    I loved The Flowers of May, and I was hoping you would too.


  2. For me reading, prayer and friend and family get togethers give me a sense of peace. I like D.E. Stevenson and that book sounds good.


  3. You had a good reading month in March. I sympathise with the stress and uncertainty of things beyond our control, I think many of us feel like that. I have Tangerine, I was suspicious of the links to writers such as Patricia Highsmith, I think I know what to expect though, and though outside my comfort zone, I am drawn to the setting. I also have several D E Stevenson tbr, though not that one. Enjoy your April reading.


  4. I’ve been trying to hide away from it too, but I work with legislation and so it’s all I see! I wish I’d read as many books as you this month. It looks like you got through a great selection.


  5. I can understand how you’re feeling, Jane. Hopefully your heart is eased for short periods at least by walks with Briar and the burgeoning Cornish spring.


  6. It’s a pretty rubbish world at the moment, isn’t it Jane? Like you I tend to avoid it, hiding in art and music and books too (unlike Mr. Kaggsy who as a retired lawyer loves debate and is glued to the parliamentary broadcasts – yikes!) Glad to see Judee Sill in your playlist – what a voice she had! ❤


  7. Thanks for the link, Jane.
    I feel a lot like you and am not around as much as I used to. It’s all a bit too much.
    You have lovely ways to find solace. I’ll be listening to your music when I get a chance. Thanks for sharing it.


  8. I am looking forward to checking out the tracks on your playlist – we can all do with a bit of art-music-books solace at the moment. X


  9. I had a free 3-month trial for Kindle Unlimited, and though I found the offerings rather limited 🙂 I did have a little bit of a D.E. Stevenson binge. I agree with you, it was perfect comfort reading. I hope your books and music continue to help in these crazy days!

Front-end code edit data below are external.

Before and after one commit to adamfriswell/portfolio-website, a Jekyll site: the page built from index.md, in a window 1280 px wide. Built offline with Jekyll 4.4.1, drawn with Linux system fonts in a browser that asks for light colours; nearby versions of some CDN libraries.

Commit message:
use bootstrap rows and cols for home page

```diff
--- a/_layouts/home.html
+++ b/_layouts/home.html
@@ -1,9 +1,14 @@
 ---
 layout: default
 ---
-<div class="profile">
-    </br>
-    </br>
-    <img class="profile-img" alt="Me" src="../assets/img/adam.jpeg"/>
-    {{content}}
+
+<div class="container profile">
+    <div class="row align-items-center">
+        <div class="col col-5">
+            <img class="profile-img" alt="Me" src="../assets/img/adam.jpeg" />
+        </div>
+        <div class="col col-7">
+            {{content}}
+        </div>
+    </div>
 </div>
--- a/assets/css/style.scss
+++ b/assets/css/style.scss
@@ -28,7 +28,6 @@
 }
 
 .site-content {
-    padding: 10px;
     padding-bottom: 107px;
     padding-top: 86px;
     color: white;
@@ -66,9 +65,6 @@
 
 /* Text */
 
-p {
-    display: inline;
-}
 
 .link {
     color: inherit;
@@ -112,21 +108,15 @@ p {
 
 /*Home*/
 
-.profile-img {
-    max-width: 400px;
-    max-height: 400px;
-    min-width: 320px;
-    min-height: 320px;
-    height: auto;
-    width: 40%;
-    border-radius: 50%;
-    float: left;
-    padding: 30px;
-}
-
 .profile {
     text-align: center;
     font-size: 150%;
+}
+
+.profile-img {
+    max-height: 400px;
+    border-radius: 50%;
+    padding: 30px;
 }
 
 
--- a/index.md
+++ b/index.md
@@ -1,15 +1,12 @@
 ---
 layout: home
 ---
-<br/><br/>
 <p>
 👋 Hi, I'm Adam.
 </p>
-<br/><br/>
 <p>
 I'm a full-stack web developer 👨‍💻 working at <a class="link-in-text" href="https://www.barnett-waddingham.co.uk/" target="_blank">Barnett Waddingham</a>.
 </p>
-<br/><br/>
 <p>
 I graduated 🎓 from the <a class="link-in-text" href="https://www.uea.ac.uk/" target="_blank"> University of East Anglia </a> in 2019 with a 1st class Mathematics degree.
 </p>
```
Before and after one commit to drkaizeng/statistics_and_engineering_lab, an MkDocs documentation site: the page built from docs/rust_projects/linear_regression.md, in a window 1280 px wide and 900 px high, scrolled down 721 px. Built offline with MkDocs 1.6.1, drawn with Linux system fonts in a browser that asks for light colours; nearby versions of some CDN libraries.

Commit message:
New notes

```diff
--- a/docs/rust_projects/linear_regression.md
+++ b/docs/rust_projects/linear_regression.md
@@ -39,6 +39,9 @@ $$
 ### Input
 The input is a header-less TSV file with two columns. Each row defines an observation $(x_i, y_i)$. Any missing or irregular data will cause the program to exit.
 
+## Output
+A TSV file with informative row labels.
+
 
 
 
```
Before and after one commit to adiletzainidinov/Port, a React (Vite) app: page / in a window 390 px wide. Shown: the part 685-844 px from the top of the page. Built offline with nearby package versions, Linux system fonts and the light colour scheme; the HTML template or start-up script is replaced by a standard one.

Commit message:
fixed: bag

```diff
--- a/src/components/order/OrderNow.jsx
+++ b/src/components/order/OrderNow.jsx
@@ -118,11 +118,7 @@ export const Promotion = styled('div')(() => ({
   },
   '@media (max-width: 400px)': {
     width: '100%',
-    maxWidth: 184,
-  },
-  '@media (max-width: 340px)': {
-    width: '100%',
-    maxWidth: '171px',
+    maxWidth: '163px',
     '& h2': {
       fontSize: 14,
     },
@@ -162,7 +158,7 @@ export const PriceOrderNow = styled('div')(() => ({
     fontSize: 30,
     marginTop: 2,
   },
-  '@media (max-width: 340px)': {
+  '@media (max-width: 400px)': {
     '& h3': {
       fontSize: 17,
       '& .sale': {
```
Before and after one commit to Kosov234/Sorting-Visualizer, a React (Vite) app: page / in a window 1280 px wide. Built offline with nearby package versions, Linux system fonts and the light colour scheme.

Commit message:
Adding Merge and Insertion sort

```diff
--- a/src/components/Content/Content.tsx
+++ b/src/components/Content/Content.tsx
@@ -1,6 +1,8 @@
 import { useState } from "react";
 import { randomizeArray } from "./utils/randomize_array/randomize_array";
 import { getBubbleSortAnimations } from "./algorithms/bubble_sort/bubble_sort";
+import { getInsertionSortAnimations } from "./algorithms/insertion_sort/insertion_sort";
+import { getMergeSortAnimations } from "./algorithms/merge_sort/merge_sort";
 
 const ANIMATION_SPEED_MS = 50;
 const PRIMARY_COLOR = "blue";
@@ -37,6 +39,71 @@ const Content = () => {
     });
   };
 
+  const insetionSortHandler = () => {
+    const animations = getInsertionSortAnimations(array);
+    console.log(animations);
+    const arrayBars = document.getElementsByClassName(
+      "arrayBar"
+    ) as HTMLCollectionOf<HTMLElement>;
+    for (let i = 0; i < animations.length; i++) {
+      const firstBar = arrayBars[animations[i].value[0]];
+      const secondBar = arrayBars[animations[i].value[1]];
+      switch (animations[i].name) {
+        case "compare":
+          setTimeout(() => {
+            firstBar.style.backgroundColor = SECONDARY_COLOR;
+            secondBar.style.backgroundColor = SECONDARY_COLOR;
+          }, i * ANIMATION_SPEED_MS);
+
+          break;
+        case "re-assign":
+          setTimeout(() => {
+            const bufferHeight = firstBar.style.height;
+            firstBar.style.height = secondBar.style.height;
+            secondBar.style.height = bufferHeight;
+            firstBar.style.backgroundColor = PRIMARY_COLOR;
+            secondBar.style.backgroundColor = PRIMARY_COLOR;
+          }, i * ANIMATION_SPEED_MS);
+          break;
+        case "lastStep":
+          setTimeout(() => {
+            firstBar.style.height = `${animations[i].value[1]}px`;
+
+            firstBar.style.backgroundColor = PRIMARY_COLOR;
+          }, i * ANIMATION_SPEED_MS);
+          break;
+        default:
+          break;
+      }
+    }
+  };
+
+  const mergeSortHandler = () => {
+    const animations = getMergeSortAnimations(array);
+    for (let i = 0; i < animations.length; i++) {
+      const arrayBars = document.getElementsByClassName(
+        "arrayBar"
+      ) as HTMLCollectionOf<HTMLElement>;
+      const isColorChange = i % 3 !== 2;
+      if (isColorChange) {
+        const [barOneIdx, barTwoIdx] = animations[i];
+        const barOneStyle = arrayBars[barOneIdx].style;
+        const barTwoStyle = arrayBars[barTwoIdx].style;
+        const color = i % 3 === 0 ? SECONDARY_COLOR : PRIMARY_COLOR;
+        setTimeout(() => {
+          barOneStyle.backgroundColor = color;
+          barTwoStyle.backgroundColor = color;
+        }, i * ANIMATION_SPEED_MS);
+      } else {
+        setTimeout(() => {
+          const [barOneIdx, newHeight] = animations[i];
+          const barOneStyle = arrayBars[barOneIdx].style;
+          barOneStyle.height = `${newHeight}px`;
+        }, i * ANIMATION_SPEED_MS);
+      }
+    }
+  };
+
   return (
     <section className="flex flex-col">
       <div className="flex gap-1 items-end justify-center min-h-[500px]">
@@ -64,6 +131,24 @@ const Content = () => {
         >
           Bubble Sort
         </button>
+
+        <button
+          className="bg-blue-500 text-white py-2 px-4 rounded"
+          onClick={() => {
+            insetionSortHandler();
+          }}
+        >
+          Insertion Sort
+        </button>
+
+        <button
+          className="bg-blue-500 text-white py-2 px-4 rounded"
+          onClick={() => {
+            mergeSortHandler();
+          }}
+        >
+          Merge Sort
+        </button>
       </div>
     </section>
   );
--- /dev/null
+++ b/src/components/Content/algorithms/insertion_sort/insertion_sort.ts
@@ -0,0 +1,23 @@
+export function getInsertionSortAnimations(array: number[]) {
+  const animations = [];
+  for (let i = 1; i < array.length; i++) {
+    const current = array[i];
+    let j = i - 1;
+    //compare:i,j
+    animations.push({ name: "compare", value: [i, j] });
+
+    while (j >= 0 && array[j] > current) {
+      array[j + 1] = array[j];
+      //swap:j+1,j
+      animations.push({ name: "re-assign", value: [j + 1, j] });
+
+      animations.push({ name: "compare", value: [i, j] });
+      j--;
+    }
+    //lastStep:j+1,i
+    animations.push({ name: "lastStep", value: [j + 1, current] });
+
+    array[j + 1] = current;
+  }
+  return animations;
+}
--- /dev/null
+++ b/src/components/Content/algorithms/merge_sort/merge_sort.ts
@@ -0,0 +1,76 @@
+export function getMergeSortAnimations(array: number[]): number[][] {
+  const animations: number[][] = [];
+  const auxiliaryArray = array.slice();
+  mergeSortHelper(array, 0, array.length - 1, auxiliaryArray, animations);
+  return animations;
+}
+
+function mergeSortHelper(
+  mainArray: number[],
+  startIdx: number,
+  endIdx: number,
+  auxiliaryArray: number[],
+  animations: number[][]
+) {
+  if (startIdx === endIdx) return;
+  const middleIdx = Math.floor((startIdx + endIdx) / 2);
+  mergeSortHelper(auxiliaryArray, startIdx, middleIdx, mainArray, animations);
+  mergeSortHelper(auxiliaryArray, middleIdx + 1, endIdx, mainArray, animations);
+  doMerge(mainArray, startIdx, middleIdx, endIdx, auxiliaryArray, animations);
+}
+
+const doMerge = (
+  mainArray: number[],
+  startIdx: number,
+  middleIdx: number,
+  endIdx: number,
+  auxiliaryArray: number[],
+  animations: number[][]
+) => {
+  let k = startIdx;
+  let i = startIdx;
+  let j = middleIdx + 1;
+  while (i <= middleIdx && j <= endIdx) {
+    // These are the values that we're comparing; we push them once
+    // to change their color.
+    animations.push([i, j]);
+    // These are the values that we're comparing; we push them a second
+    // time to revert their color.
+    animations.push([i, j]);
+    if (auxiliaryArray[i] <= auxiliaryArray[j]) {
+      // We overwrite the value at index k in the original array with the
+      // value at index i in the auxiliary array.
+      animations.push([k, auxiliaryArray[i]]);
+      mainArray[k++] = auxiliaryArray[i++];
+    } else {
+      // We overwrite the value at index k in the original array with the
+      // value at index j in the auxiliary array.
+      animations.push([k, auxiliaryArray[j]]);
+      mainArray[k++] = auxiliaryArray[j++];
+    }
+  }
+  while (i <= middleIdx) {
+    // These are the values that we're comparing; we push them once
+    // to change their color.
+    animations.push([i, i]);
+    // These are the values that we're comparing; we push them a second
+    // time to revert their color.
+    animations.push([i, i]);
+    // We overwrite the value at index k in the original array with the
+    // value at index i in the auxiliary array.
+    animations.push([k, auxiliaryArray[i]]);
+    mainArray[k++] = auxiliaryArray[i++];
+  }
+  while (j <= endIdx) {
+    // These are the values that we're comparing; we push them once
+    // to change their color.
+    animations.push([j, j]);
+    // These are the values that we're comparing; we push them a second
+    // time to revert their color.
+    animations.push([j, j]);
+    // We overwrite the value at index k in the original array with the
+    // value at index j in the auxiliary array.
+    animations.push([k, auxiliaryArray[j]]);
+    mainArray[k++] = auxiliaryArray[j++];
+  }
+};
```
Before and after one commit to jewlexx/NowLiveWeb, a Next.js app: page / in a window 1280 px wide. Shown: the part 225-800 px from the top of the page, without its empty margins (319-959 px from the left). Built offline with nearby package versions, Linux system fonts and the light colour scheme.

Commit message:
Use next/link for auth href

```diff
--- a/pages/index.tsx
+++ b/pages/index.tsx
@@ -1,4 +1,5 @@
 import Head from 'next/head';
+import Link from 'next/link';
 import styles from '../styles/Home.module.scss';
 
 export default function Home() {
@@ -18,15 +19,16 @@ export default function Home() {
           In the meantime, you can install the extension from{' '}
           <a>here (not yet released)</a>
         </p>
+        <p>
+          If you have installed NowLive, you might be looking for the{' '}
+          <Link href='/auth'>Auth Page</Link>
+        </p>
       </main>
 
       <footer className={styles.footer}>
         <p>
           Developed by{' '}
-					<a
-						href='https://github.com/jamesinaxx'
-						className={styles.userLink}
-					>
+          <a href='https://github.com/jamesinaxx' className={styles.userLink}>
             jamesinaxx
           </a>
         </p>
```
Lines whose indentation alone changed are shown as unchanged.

  10. Lovely reading, and thank you for the good ideas and back-up in my own EU woes. I love the sound of the DE Stevenson, what a great comfort read she is.


  11. Glad you’re back and glad I’m able to comment on your posts again. I don’t know why but I wasn’t able to for a while. It may have been some technical glitch.


Comments are closed.